the jazz singer
dir. alan crosland
Arguably the biggest cinematic triumph of the 1920s, The Jazz Singer marked the emergence of the “talkies” and the decline of films as the world had grown to see them. Al Jolson, American superstar extraordinaire, stars as Jakie Rabinowitz, a little Jewish boy from Manhattan, who transforms into Jack Robin and is given his big break on Broadway, and must choose between living his dream and making amends with his estranged father.
‘For those whose faces are turned toward the past, the years roll by unheeded–their lives unchanged.’
Jazz Singer is obviously marked for its significance in the history of cinema, more so than its story. Upon its release, the film was hailed by critics and given a rousing response from audiences around the world, with Jolson’s performance in particular receiving acclaim. From the get-go, the response was always aimed at the technical and performative aspects rather than the story, which some believed would have fallen a bit flat had it not been for these other elements, and I would agree with that. It’s a fine story, though it drags a bit long, and had it not been for the magic of the sound (sprinkled here and there through song and small bits of dialogue here and there) it wouldn’t have been nearly as impressive.

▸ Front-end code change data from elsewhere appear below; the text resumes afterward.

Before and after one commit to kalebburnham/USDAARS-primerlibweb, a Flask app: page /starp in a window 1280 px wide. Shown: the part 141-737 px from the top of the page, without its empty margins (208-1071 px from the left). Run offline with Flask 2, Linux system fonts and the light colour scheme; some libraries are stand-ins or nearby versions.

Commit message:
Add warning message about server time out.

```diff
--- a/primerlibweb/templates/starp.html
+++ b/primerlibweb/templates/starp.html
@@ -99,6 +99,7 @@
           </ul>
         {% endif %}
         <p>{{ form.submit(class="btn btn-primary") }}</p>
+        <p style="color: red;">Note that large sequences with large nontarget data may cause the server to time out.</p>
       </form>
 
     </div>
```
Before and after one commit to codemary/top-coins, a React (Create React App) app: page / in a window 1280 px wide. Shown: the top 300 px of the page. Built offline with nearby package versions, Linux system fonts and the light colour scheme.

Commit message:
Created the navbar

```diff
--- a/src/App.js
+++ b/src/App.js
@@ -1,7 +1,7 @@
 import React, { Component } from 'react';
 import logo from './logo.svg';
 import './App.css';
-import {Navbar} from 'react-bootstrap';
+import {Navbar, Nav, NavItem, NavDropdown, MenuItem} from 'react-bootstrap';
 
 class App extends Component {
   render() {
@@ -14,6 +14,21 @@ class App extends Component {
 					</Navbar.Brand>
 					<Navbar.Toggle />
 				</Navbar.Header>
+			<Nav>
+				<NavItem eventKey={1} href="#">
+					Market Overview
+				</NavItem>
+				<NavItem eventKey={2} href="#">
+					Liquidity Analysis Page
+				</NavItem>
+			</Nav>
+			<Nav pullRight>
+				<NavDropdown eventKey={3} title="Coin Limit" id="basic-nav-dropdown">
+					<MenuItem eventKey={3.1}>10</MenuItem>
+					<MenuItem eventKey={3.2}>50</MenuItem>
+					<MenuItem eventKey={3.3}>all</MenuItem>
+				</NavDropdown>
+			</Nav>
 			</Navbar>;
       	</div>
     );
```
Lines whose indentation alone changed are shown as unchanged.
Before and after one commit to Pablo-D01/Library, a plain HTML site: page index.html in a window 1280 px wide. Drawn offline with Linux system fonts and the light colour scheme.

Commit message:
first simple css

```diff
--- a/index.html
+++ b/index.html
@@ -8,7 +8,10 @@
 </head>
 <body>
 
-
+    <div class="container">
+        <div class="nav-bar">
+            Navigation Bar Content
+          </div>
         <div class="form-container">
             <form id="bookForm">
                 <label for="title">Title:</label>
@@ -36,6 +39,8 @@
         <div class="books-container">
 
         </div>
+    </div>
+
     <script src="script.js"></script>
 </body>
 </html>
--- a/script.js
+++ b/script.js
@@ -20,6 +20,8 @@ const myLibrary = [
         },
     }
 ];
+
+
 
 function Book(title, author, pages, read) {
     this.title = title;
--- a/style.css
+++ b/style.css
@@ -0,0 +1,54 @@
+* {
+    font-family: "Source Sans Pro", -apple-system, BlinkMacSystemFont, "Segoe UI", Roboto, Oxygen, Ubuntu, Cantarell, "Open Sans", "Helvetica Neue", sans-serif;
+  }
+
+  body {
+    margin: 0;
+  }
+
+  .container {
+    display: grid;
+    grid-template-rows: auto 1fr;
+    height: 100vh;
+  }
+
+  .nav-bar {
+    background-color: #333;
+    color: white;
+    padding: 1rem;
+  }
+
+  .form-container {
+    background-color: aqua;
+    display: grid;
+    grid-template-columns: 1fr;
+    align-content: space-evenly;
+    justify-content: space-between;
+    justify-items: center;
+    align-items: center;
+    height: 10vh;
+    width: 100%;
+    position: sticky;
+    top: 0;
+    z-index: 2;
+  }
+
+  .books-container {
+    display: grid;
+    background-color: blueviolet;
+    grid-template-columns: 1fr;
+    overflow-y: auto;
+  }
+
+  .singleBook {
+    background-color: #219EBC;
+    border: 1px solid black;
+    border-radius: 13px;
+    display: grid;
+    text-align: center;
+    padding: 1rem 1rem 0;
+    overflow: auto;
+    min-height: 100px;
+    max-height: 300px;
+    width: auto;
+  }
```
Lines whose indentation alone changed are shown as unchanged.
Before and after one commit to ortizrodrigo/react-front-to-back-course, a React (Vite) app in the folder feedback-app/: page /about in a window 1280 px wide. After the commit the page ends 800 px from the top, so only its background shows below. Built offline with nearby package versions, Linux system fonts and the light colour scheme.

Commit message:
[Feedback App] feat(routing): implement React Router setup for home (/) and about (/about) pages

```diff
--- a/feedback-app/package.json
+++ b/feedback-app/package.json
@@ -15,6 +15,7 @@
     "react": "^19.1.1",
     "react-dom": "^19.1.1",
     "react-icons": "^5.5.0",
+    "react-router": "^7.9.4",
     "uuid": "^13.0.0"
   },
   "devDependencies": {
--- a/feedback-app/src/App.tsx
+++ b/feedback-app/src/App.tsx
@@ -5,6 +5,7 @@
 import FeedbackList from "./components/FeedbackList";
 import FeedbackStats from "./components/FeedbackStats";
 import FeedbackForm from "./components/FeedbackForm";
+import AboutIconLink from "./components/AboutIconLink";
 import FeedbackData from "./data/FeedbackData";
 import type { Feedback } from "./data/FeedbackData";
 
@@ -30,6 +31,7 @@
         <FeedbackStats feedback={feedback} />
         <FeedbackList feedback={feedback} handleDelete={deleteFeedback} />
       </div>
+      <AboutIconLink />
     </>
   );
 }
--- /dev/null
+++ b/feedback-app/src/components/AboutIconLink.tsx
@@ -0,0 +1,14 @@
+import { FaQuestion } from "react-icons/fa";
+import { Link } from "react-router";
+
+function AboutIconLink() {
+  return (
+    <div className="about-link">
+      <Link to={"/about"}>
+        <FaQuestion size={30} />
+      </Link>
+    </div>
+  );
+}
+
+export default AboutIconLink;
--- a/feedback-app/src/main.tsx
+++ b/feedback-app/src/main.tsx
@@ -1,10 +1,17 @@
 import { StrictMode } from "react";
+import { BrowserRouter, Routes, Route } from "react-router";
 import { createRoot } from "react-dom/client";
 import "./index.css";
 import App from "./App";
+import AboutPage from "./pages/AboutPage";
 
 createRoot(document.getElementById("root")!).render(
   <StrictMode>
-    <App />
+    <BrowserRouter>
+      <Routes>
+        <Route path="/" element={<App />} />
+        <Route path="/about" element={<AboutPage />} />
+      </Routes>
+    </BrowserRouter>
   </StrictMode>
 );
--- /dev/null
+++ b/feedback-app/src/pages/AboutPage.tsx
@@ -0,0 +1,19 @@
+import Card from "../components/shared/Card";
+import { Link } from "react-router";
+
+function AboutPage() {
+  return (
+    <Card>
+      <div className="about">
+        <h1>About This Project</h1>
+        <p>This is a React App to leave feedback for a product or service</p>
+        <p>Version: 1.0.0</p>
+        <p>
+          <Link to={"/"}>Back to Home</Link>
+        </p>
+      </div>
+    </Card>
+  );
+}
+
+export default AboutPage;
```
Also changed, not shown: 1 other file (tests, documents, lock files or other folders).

The film is notable too is its use of blackface performing, controversial by today’s standards but understood differently at the time. Jolson performed in blackface throughout his career, and was also an advocate for racially equality in show business–one of the few actors at the time who took such action. His use of blackface was meant to act as “a metaphor of mental suffering”, drawing comparisons between the historical abuses of both blacks and Jews, and was met with praise.